In response to Colbert’s Trump-Goldberg Alliance
Apparently, Jonah Goldberg has failed to make himself clear about his views on Donald Trump, at least not clear enough for Stephen Colbert.
(He made himself clear enough to Donald Trump; perhaps Stephen Colbert is not so attentive.)
You’d think that in these of all times, we’d have a deeper appreciation for the fact that entertainers are not, in reality, the people they play on television. Alec Baldwin once played a gifted surgeon who was also a kind of Machiavellian genius, but no sane person would let Alec Baldwin anywhere near with a scalpel. Tom Hanks probably wouldn’t be a very good astronaut. Jason Statham, on the other hand, apparently does drive around scenic locales in nice European cars wearing good suits, which, other than shooting people in the face, is mainly what I’ve seen him do in movies.

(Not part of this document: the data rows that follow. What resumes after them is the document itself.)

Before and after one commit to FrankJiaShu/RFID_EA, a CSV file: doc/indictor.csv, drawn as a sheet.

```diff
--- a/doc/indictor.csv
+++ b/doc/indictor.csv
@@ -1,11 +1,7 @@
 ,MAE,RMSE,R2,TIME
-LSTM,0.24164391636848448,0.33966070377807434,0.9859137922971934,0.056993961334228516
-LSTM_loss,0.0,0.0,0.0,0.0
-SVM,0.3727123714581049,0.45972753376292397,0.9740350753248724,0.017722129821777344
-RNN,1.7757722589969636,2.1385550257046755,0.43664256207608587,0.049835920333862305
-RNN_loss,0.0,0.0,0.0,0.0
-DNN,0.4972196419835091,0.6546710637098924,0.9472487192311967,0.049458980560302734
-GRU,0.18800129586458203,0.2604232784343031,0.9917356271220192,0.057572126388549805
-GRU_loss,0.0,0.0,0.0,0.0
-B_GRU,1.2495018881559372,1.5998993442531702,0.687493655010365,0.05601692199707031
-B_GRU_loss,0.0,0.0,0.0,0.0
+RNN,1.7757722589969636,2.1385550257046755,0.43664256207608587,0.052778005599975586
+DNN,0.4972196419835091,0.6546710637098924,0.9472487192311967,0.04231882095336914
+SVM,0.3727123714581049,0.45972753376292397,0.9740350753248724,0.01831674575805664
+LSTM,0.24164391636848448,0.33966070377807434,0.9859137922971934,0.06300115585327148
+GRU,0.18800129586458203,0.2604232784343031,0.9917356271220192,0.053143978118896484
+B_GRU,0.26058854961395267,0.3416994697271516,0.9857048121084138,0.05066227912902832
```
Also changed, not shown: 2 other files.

It’s a fine line.
Stephen Colbert plays a witty and insightful political commentator on television. Let a few writers go on summer vacation, though, and he’s a mess.

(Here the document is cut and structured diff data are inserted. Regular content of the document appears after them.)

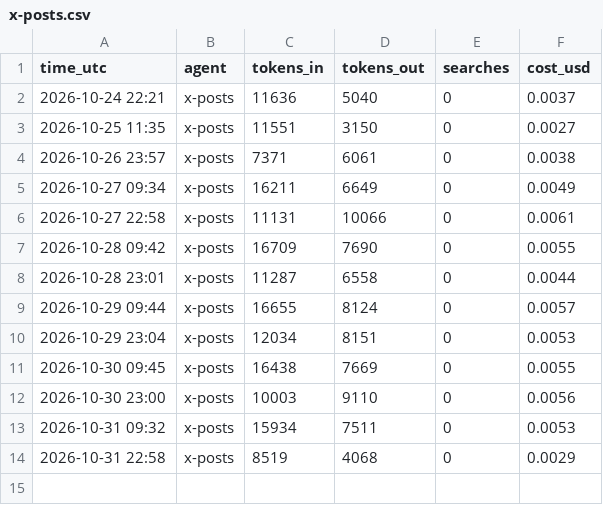
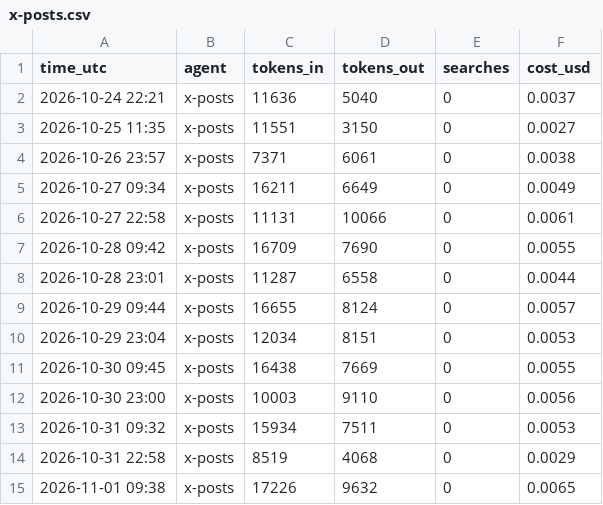
Before and after one commit to jayryd7-gif/ai-trading-agent, a CSV file: reports/costs/x-posts.csv, drawn as a sheet; the diff names each change by its address in the sheet, - before the commit and + after, or states it on an @@ line.

```diff
--- a/reports/costs/x-posts.csv
+++ b/reports/costs/x-posts.csv
+row 15: 2026-11-01 09:38 | x-posts | 17226 | 9632 | 0 | 0.0065
```
Also changed, not shown: 4 other files.
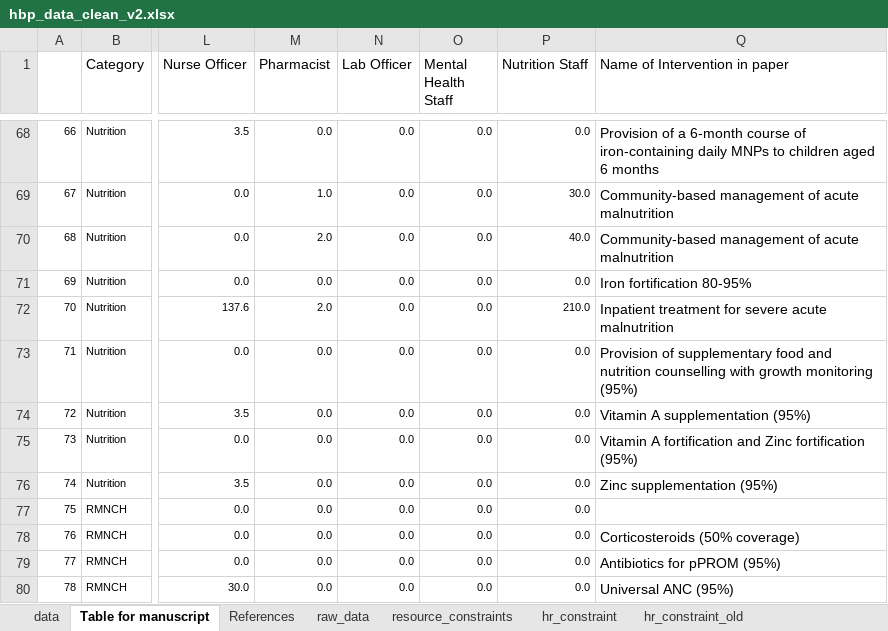
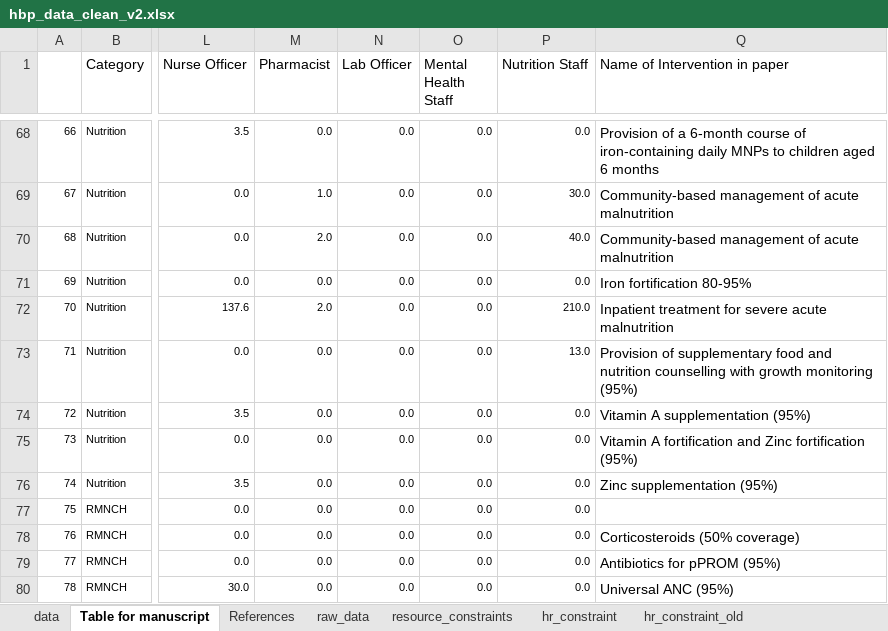
Before and after one commit to sakshimohan/uganda_hbp, an Excel workbook: 2_data/hbp_data_clean_v2.xlsx, sheet Table for manuscript, drawn as a sheet; only a part is shown, gaps mark what is left out; values as stored, in another font and other column widths than the file's, no borders; the diff names each change by its address in the sheet, - before the commit and + after, or states it on an @@ line.

```diff
--- a/2_data/hbp_data_clean_v2.xlsx (sheet Table for manuscript)
+++ b/2_data/hbp_data_clean_v2.xlsx (sheet Table for manuscript)
-P73 (Nutrition Staff): 0.0
+P73 (Nutrition Staff): 13.0
```
Also changed, not shown: sheet data, sheet raw_data, 2_data/HR Need Estimation Tool_18Nov22.xlsx.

I assume that’s the case, here. This calls once again for us to make the not-always-obvious judgment about whether such a figure is simply having a dumb moment or is in fact willfully dishonest. It isn’t always easy to tell, because some dumb moments last a lifetime.
Some dishonest habits last a lifetime, too.